There’s more going on here than RIVE initially hints at so it’s honestly somewhat difficult to decide just where to begin, but the best place may be at the start of the campaign. Everything begins from the first person view of our toothbrush-wielding space scavenger protagonist, Roughshot, as he logs in to his ship, switches the perspective to outside of the ship by turning on sidescroller view, and turns on “some classic game music” as he shoots asteroids and robots alongside the hull of a much larger ship. This is certainly a nostalgic type of scene, but the presence of your ship’s machine gun turret, which can be aimed in 360 degrees with the mouse (or the right analog stick), alongside the modern aesthetics quickly dispels any fears of RIVE banking on empty nostalgia. Of course, this trip through an asteroid field turns out to be only the first set piece of many as you soon fly through a set of doors and land on the ground as gravity returns.

The game wastes no time when it comes to introducing players to many of its elements. As gravity returns and you adjust to having free movement and a double jump you are greeted by a friendly flying robot, later revealed to be named DLL, whom you can choose to listen to for a while or you can just blow apart a few copies of him before he gives up on having a conversation, but either way it results in the next door being opened. Within the next five minutes the game rapidly introduces the hacking beam, a short-range beam which can be used on panels to open doors or operate other machinery, warp points, an upgrade machine where you can initially choose between two different special weapons to buy with scrap parts gained from enemies, ammo crates for these special weapons, and even a fight against a miniboss. It’s a fair amount of stuff to take in, but all of it is very simple and the lightning-fast pace never slows down for more than the briefest of moments.
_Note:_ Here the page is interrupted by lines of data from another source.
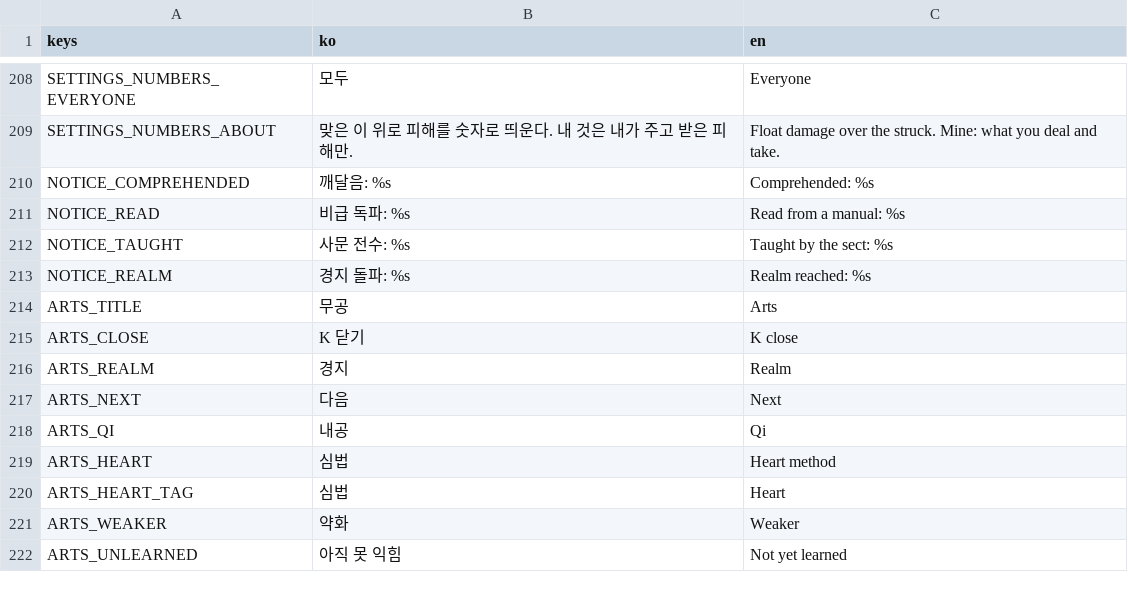
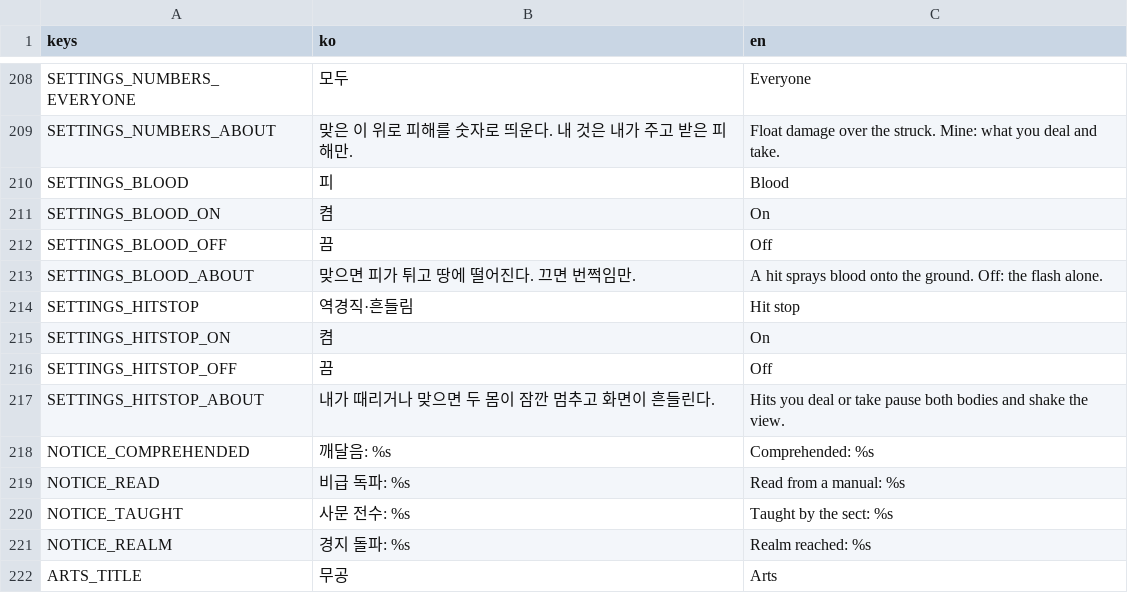
Before and after one commit to garamsh/murim-24, a CSV file: hud/hud.csv, drawn as a sheet; only a part is shown, gaps mark what is left out; the shorter side is filled out with more unchanged rows; the diff names each change by its address in the sheet, - before the commit and + after, or states it on an @@ line.

Commit message:
feat: draw blood on a hit and wounded bodies, and mark the hostile by red name alone (#249)

```diff
--- a/hud/hud.csv
+++ b/hud/hud.csv
+row 210: SETTINGS_BLOOD | 피 | Blood
+row 211: SETTINGS_BLOOD_ON | 켬 | On
+row 212: SETTINGS_BLOOD_OFF | 끔 | Off
+row 213: SETTINGS_BLOOD_ABOUT | 맞으면 피가 튀고 땅에 떨어진다. 끄면 번쩍임만. | A hit sprays blood onto the ground. Off: the flash alone.
+row 214: SETTINGS_HITSTOP | 역경직·흔들림 | Hit stop
+row 215: SETTINGS_HITSTOP_ON | 켬 | On
+row 216: SETTINGS_HITSTOP_OFF | 끔 | Off
+row 217: SETTINGS_HITSTOP_ABOUT | 내가 때리거나 맞으면 두 몸이 잠깐 멈추고 화면이 흔들린다. | Hits you deal or take pause both bodies and shake the view.
```
Also changed, not shown: 32 other files.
The abilities at your disposal consist solely of the machine gun, up to four special weapons from the upgrade machine, the hacking beam, and a double jump, but the gameplay never comes close to getting stale as the rules constantly change. In addition to opening doors, you gradually gain access to being able to take over different types of enemy units to help you with the hacking beam, such as healing drones and turrets. Gravity is also in a precarious position as some parts of the ship allow for entirely free movement and most levels have at least a few ‘gravity bubbles’ which you can move around freely within and which you’ll need to jump between. Water also adds a new twist to the gameplay as your weapons can’t fire while you’re submerged, forcing you to utilize hacked turrets or to shoot while jumping above the surface before diving back down. There’s also a good amount of variety to the level design as you quickly move between confining pipes, vertical corridors, sections with have autoscrolling in one form or another, and enormous rooms. Progression is linear, but you’ll backtrack to various parts of the ship, sometimes within the span of a few minutes and each room is never the same twice as doors will close, lasers might fly in, and suddenly a whole host of new hazards will create a makeshift arena in which you’ll need to fend off increasingly dangerous waves of enemies; you gain a feel for the layout of the ship as the game progresses and you still won’t ever know quite what to expect each time you return to an old location.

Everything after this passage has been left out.